In the City of Dallas, turnout in the 11 contested council races ranged from 5 to 11.7 percent. At least 670 mail-in ballots from District 2 and 6 were sequestered for special scrutiny at the request of Dallas County’s assistant district attorney Andy Chatham due to reports of possible mail ballot voter fraud.

Dallas’ two contested school board races drew 11.8 and 7.9 percent of voters, respectively.

Turnout in several city mayoral elections around the county was similarly low: 3.9 percent in Garland, 8.7 percent in Richardson, 9.8 percent in Carrollton, and 10.4 percent in Irving.


Collin County’s 531,652 registered voters cast a total of 63,177 ballots – a turnout rate of 11.9 percent.

In Allen, turnout was lower: just 8.7 percent of voters participated in the city’s election, which returned a 20-year incumbent to the mayor’s seat. In the county’s other three big cities, where there were more – and more contested – city and school board races, turnout was higher.

In Frisco’s city and school races, which include voters in both Collin and Denton counties, turnout was between 12 and 14 percent.

The McKinney mayoral race drew 12.1 percent of voters. The city’s three council races saw 9 to 14 percent turnout; all three are headed to runoffs. McKinney’s four school board contests had turnout of 12.6 to 14.5 percent.
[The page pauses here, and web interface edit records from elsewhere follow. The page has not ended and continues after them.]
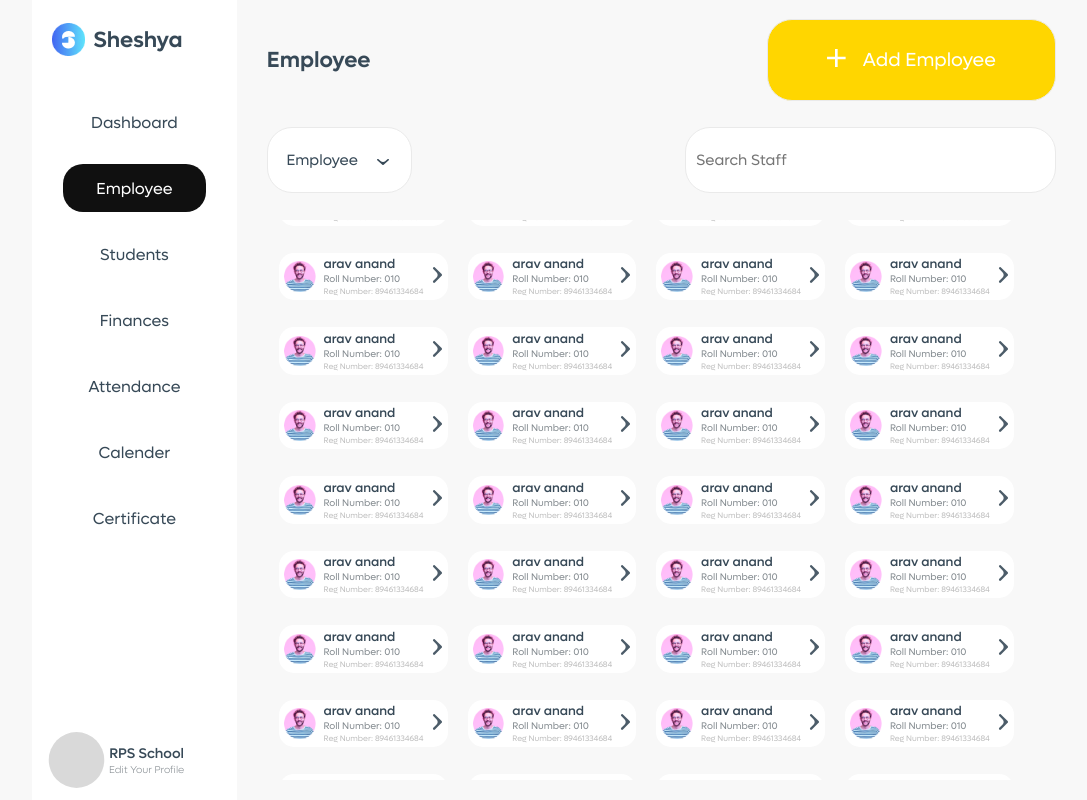
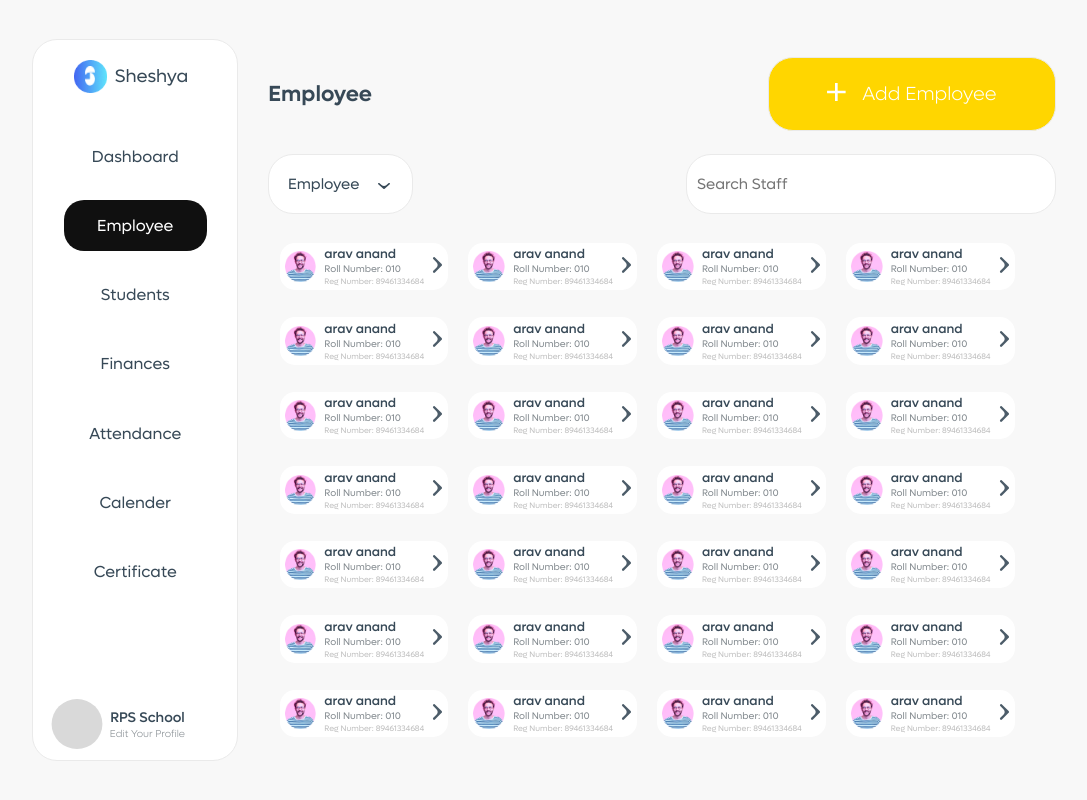
Before and after one commit to shanky-thakur/admin-frontend, a React (Create React App) app: page /employee in a window 1280 px wide. Shown: the whole page, without its empty margins (96-1183 px from the left). Built offline with nearby package versions, Linux system fonts and the light colour scheme.

Commit message:
starting data set now

```diff
--- a/src/Components/Dashboard/Dashboard.css
+++ b/src/Components/Dashboard/Dashboard.css
@@ -5,15 +5,6 @@
 
 .innerElement:hover {
     font-weight: 600px;
-}
-
-.addEmployee:hover {
-    background: #FFC300;
-    /* Slightly darker yellow */
-    transform: scale(1.05);
-    /* Slight zoom effect */
-    box-shadow: 0 4px 8px rgba(0, 0, 0, 0.2);
-    /* Add shadow */
 }
 
 .expand:active {
@@ -43,3 +34,34 @@
         grid-template-columns: 1fr;
     }
 }
+
+.addEmployeeButton {
+    color: #FFF;
+    font-family: Lufga;
+    font-weight: 300;
+    font-size: 19px;
+}
+
+.addEmployee {
+    width: 35%;
+    height: 100%;
+    border-radius: 25px;
+    border: 1px solid #EAEAEA;
+    background: #FFD600;
+    display: flex;
+    justify-content: space-evenly;
+    align-items: center;
+}
+
+.innerAdd {
+    height: 100%;
+    width: 70%;
+    display: flex;
+    justify-content: space-evenly;
+    align-items: center;
+}
+
+.addEmployee:hover {
+    background: #161616;
+    transform: scale(1.01);
+}
--- a/src/Components/Dashboard/Dashboard.js
+++ b/src/Components/Dashboard/Dashboard.js
@@ -121,7 +121,7 @@ const Dashboard = () => {
           </p>
         </div>
         <div>
-          <img src={right} alt='right'style={{ opacity: "0.89" }}></img>
+          <img src={right} alt='right' style={{ opacity: "0.89" }}></img>
         </div>
       </div>
     );
@@ -129,20 +129,26 @@ const Dashboard = () => {
 
 
   return (
-    <div style={{ width: "80vw", height: "100vh", display: "flex" }}>
+    <div style={{ width: "80vw", height: "100vh", display: "flex", justifyContent: "center", alignItems: "center" }}>
 
-      <div style={{ height: "100%", width: "20%", background: "#FFF" }}>
+      <div style={{ height: "90%", width: "100%", display: "flex", justifyContent: "space-evenly", alignItems: "center" }}>
 
-        <div style={{ width: "100%", height: "10%", display: "flex", alignItems: "center", justifyContent: "center" }}>
-          <div style={{ width: "80%", height: "80%", display: "flex", alignItems: "center", justifyContent: "center" }}>
+        <div style={{ width: "20%", height: "100%", border: "1px solid #EAEAEA", background: "#FFF", borderRadius: "25px" }}>
+
+          <div style={{ height: "100%", width: "100%" }}>
+
+            <div style={{ width: "100%", height: "10%", display: "flex", justifyContent: "center", alignItems: "center" }}>
+              <div style={{ width: "80%", height: "100%", display: "flex", alignItems: "center", justifyContent: "center" }}>
+                <div style={{ width: "100%", height: "80%", display: "flex", alignItems: "center", justifyContent: "center" }}>
                   <div style={{ width: "20%", height: "70%", backgroundImage: `url(${img3})`, backgroundPosition: "center", backgroundSize: "contain", backgroundRepeat: "no-repeat", display: "flex", justifyContent: "center", alignItems: "center" }}>
-              <img src={img4} alt='img4'></img>
+                    <img src={img4} alt='img4' style={{ width: "30%", height: "50%" }}></img>
                   </div>
-            <div style={{ height: "100%", width: "75%", color: "#374957", fontFamily: "Lufga", fontWeight: "600", fontSize: "22px", display: "flex", alignItems: "center", marginLeft: "5%" }} >Sheshya</div>
+                  <div style={{ height: "100%", width: "50%", color: "#374957", fontFamily: "Lufga", fontWeight: "400", fontSize: "18px", display: "flex", alignItems: "center", marginLeft: "5%" }} >Sheshya</div>
+                </div>
               </div>
             </div>
 
-        <div style={{ width: "100%", height: "60%", display: "flex", flexDirection: "column", justifyContent: "space-evenly", alignItems: "center" }}>
+            <div style={{ width: "100%", height: "70%", display: "flex", flexDirection: "column", justifyContent: "space-evenly", alignItems: "center" }}>
               <div className='element' style={{ width: "70%", height: "10%", display: "flex", justifyContent: "center", alignItems: "center", borderRadius: "20px", border: "none" }}>
                 <div onClick={() => navigate('/homepage')} className='innerElement' style={{ fontFamily: "Lufga", fontSize: "16px", color: "#374957", fontWeight: "400" }}>
                   Dashboard
@@ -180,7 +186,7 @@ const Dashboard = () => {
               </div>
             </div>
 
-        <div style={{ width: "100%", height: "20%" }}></div>
+            <div style={{ width: "100%", height: "10%" }}></div>
 
             <div style={{ width: "80%", height: "10%", display: "flex", justifyContent: "center", alignItems: "center" }}>
               <img src={img5} alt='img' style={{ height: "70%", width: "40%" }}></img>
@@ -192,18 +198,20 @@ const Dashboard = () => {
 
           </div>
 
+        </div>
+
         <div style={{ width: "80%", height: "100%", display: "flex", flexDirection: "column", justifyContent: "space-evenly" }}>
 
           <div style={{ width: "100%", height: "10%", display: "flex", justifyContent: "space-between", alignItems: "center" }}>
             <div style={{ height: "100%", width: "20%", display: "flex", alignItems: "center", justifyContent: "center", color: "#374957", fontFamily: "Lufga", fontSize: "22px", fontWeight: "600" }}>
               Employee
             </div>
-          <div className='addEmployee' style={{ width: "35%", height: "100%", borderRadius: "25px", border: "1px solid #EAEAEA", background: "#FFD600", display: "flex", justifyContent: "space-evenly", alignItems: "center" }}>
-            <div style={{ height: "100%", width: "70%", display: "flex", justifyContent: "space-evenly", alignItems: "center" }}>
+            <div className='addEmployee'>
+              <div className='innerAdd' >
                 <div>
                   <img src={add} alt='img'></img>
                 </div>
-              <div style={{ color: "#FFF", fontFamily: "Lufga", fontWeight: "400", fontSize: "19px" }}>
+                <div className='addEmployeeButton' >
                   Add Employee
                 </div>
               </div>
@@ -226,7 +234,7 @@ const Dashboard = () => {
             </div>
           </div>
 
-        <div style={{ width: "100%", height: "70%", display: "flex", alignItems: "center", justifyContent: "center", overflow: "auto",  }}>
+          <div style={{ width: "100%", height: "70%", display: "flex", alignItems: "center", justifyContent: "center", overflow: "auto", }}>
             <div className="employee-cards-container" style={{ display: "grid", gridTemplateColumns: "repeat(4, 2fr)", gap: "20px" }}>
               {studentData.map((student, index) => (
                 <EmployeeCard
@@ -243,6 +251,8 @@ const Dashboard = () => {
         </div>
 
       </div>
+
+    </div>
   )
 }
 
--- a/src/Components/HomePage/HomePage.css
+++ b/src/Components/HomePage/HomePage.css
@@ -1,4 +1,4 @@
-.registerButton {
+.newAdmissionButton {
     width: 70%;
     height: 80%;
     background: #FFD600;
@@ -14,7 +14,7 @@
     transition: background 0.3s ease, transform 0.2s ease; /* Smooth transition */
 }
 
-.registerButton:hover {
+.newAdmissionButton:hover {
     background:  #161616;
     transform: scale(1.01);
 }
--- a/src/Components/HomePage/HomePage.js
+++ b/src/Components/HomePage/HomePage.js
@@ -10,7 +10,6 @@ import RevenueGraph from "./RevenueGraph";
 import img3 from "../../assets/images/ellipse-69.png";
 import img4 from "../../assets/images/group-1.png";
 import img5 from "../../assets/images/ellipse-1385.svg";
-import dashboard from "../../assets/images/dashboardPic.svg";
 import bellCover from "../../assets/images/bellCover.svg";
 import bell from '../../assets/images/notification.jpg';
 
@@ -86,6 +85,7 @@ const HomePage = () => {
                     </div>
 
                 </div>
+
                 <div style={{ width: "80%", height: "100%", display: "flex", justifyContent: "space-between", flexDirection: "column" }}>
                     <div style={{ width: "100%", height: "10%" }}>
                         <div style={{ width: "100%", height: "100%", display: "flex", justifyContent: "space-between", alignItems: "center" }}>
@@ -97,7 +97,7 @@ const HomePage = () => {
                                 <div style={{ width: "15%", height: "80%", backgroundImage: `url(${bellCover})`, backgroundPosition: "center", backgroundRepeat: "no-repeat", backgroundSize: "contain", display: "flex", justifyContent: "center", alignItems: "center" }}>
                                     <img src={bell} alt='bell' style={{ width: "50%", height: "50%" }}></img>
                                 </div>
-                                <div className='registerButton'>
+                                <div className='newAdmissionButton'>
                                     New Admission
                                 </div>
                             </div>
```
Lines whose indentation alone changed are shown as unchanged.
Over 17 percent of voters went to the polls in Plano’s hotly contested mayoral and city council races, while elections for Plano’s four school board places had 14.4 percent turnout. Of those, two city council and one school board contest are headed to runoffs.
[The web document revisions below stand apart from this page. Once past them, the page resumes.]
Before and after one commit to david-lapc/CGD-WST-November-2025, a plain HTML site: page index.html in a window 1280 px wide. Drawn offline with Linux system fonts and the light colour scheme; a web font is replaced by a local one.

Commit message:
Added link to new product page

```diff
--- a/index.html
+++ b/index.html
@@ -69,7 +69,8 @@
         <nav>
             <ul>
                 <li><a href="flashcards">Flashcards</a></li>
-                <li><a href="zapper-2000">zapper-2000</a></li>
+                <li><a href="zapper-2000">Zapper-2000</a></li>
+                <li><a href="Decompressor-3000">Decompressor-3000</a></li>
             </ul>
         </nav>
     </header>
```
By comparison, tiny Farmersville, with 1,688 registered voters and three council positions on the ballot, had a turnout of 26.7 percent.

Nearly 12 percent of Collin County voters cast a ballot in Collin College’s $600 million bond referendum. The mega-bond passed by a 56 to 44 percent margin.


Denton County reported turnout of 9.6 percent of its 418,204 registered voters.

Turnout in the City of Denton’s four council races ranged from 5.8 to 8.9 percent.

Just 8.3 percent of district voters weighed in on Lewisville Independent School District’s $737 million mega-bond, which passed by a margin of 62 to 38 percent.


Tarrant County’s unofficial results show 8.6 percent of its 1,031,364 registered voters participated in the May 6 local elections.

In Fort Worth’s mayoral and eight council races, only two had double-digit turnout. Nine to 12 percent of voters participated in Fort Worth school board races.

Colleyville’s two city council races, which were both won by Texans for Fiscal Responsibility-endorsed candidates, drew a relatively high 16.8 percent.


While turnout in local elections is notoriously low, turnout in local runoff elections is even lower. Ten Metroplex candidates endorsed by Texans for Fiscal Responsibility are in runoff elections set for June 10.

Metroplex voters who care about local issues should check for runoff elections in their area and mark their calendars for one more local Election Day.

Erin Anderson

Erin Anderson is a Senior Journalist for Texas Scorecard, reporting on state and local issues, events, and government actions that impact people in communities throughout Texas and the DFW Metroplex. A native Texan, Erin grew up in the Houston area and now lives in Collin County.